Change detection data
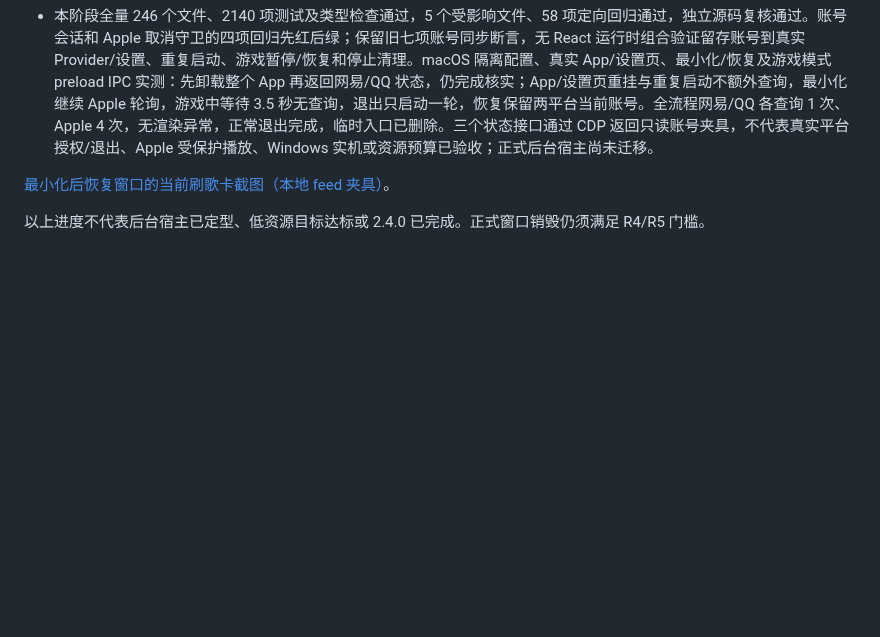
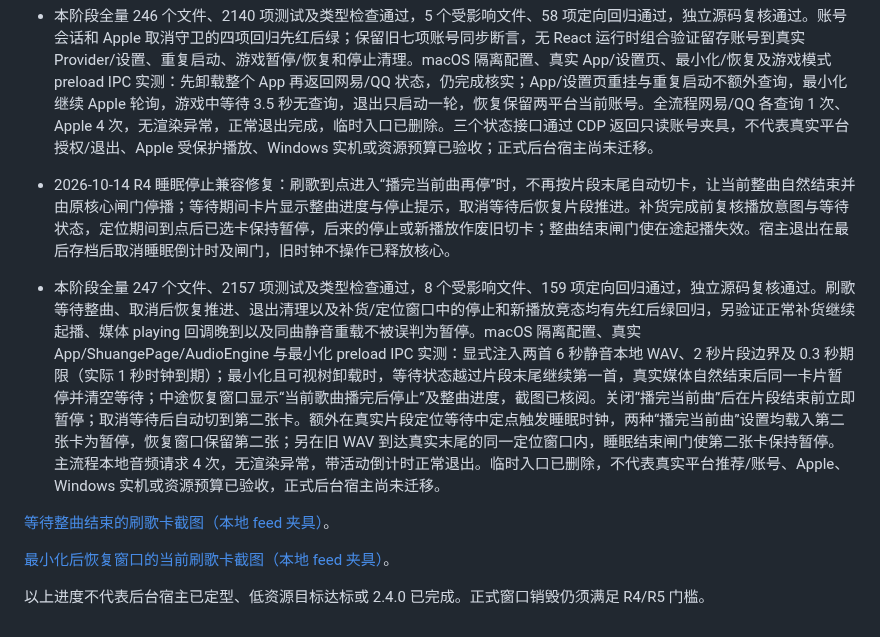
Before and after one commit to Yyyangshenghao/simple-music, a Markdown page: docs/specs/2026-10-12-simple-music-2.4.0-refactor-scope.md, the part around the change. Rendered like a GitHub page; blank space fills up the shorter version.

Commit message:
fix(shuange): 修复睡眠停止后迟到切歌重新播放
刷歌按片段自动推进绕过整曲停止，补货和定位等待也未复核后来的播放控制。等待整曲时交由核心停止闸门处理，异步提交前核对播放意图，并明确区分暂停与尚未收到媒体回调的新播放；宿主退出清理睡眠时钟。

```diff
--- a/docs/specs/2026-10-12-simple-music-2.4.0-refactor-scope.md
+++ b/docs/specs/2026-10-12-simple-music-2.4.0-refactor-scope.md
@@ -152,6 +152,11 @@
 - 2026-10-14 R4 账号状态准备阶段：网易/QQ 启动账号核实与 Apple 状态轮询改由播放运行时持有，App 和设置页重挂不重复请求；Apple 登录/退出、取消授权与手动重试仍走既有连接 store。网易/QQ 同时检查账号会话序号和身份，防止先登录再退出、状态回到初值后仍接受旧回复；游戏模式取消 Apple 在途刷新和计时，退出仅启动新一轮，宿主停止取消所有状态请求，迟到成功/失败不更新账号或错误。没有改变 Apple 受保护播放路径。
 - 本阶段全量 246 个文件、2140 项测试及类型检查通过，5 个受影响文件、58 项定向回归通过，独立源码复核通过。账号会话和 Apple 取消守卫的四项回归先红后绿；保留旧七项账号同步断言，无 React 运行时组合验证留存账号到真实 Provider/设置、重复启动、游戏暂停/恢复和停止清理。macOS 隔离配置、真实 App/设置页、最小化/恢复及游戏模式 preload IPC 实测：先卸载整个 App 再返回网易/QQ 状态，仍完成核实；App/设置页重挂与重复启动不额外查询，最小化继续 Apple 轮询，游戏中等待 3.5 秒无查询，退出只启动一轮，恢复保留两平台当前账号。全流程网易/QQ 各查询 1 次、Apple 4 次，无渲染异常，正常退出完成，临时入口已删除。三个状态接口通过 CDP 返回只读账号夹具，不代表真实平台授权/退出、Apple 受保护播放、Windows 实机或资源预算已验收；正式后台宿主尚未迁移。
 
+- 2026-10-14 R4 睡眠停止兼容修复：刷歌到点进入“播完当前曲再停”时，不再按片段末尾自动切卡，让当前整曲自然结束并由原核心闸门停播；等待期间卡片显示整曲进度与停止提示，取消等待后恢复片段推进。补货完成前复核播放意图与等待状态，定位期间到点后已选卡保持暂停，后来的停止或新播放作废旧切卡；整曲结束闸门使在途起播失效。宿主退出在最后存档后取消睡眠倒计时及闸门，旧时钟不操作已释放核心。
+- 本阶段全量 247 个文件、2157 项测试及类型检查通过，8 个受影响文件、159 项定向回归通过，独立源码复核通过。刷歌等待整曲、取消后恢复推进、退出清理以及补货/定位窗口中的停止和新播放竞态均有先红后绿回归，另验证正常补货继续起播、媒体 playing 回调晚到以及同曲静音重载不被误判为暂停。macOS 隔离配置、真实 App/ShuangePage/AudioEngine 与最小化 preload IPC 实测：显式注入两首 6 秒静音本地 WAV、2 秒片段边界及 0.3 秒期限（实际 1 秒时钟到期）；最小化且可视树卸载时，等待状态越过片段末尾继续第一首，真实媒体自然结束后同一卡片暂停并清空等待；中途恢复窗口显示“当前歌曲播完后停止”及整曲进度，截图已核阅。关闭“播完当前曲”后在片段结束前立即暂停；取消等待后自动切到第二张卡。额外在真实片段定位等待中定点触发睡眠时钟，两种“播完当前曲”设置均载入第二张卡为暂停，恢复窗口保留第二张；另在旧 WAV 到达真实末尾的同一定位窗口内，睡眠结束闸门使第二张卡保持暂停。主流程本地音频请求 4 次，无渲染异常，带活动倒计时正常退出。临时入口已删除，不代表真实平台推荐/账号、Apple、Windows 实机或资源预算已验收，正式后台宿主尚未迁移。
+
+[等待整曲结束的刷歌卡截图（本地 feed 夹具）](../reviews/assets/2.4.0-shuange-sleep-finishing.png)。
+
 [最小化后恢复窗口的当前刷歌卡截图（本地 feed 夹具）](../reviews/assets/2.4.0-shuange-restored.png)。
 
 以上进度不代表后台宿主已定型、低资源目标达标或 2.4.0 已完成。正式窗口销毁仍须满足 R4/R5 门槛。
```
Also changed, not shown: docs/modules/renderer.md (+1 -1 lines), docs/playback-system.md (+2 -0 lines), docs/reviews/assets/2.4.0-shuange-sleep-finishing.png (added), 9 other files.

Your assignment:
I need each line of the entries that holds the string "scope" located and copied.

Response box:
Before and after one commit to Yyyangshenghao/simple-music, a Markdown page: docs/specs/2026-10-12-simple-music-2.4.0-refactor-scope.md, the part around the change. Rendered like a GitHub page; blank space fills up the shorter version.
--- a/docs/specs/2026-10-12-simple-music-2.4.0-refactor-scope.md
+++ b/docs/specs/2026-10-12-simple-music-2.4.0-refactor-scope.md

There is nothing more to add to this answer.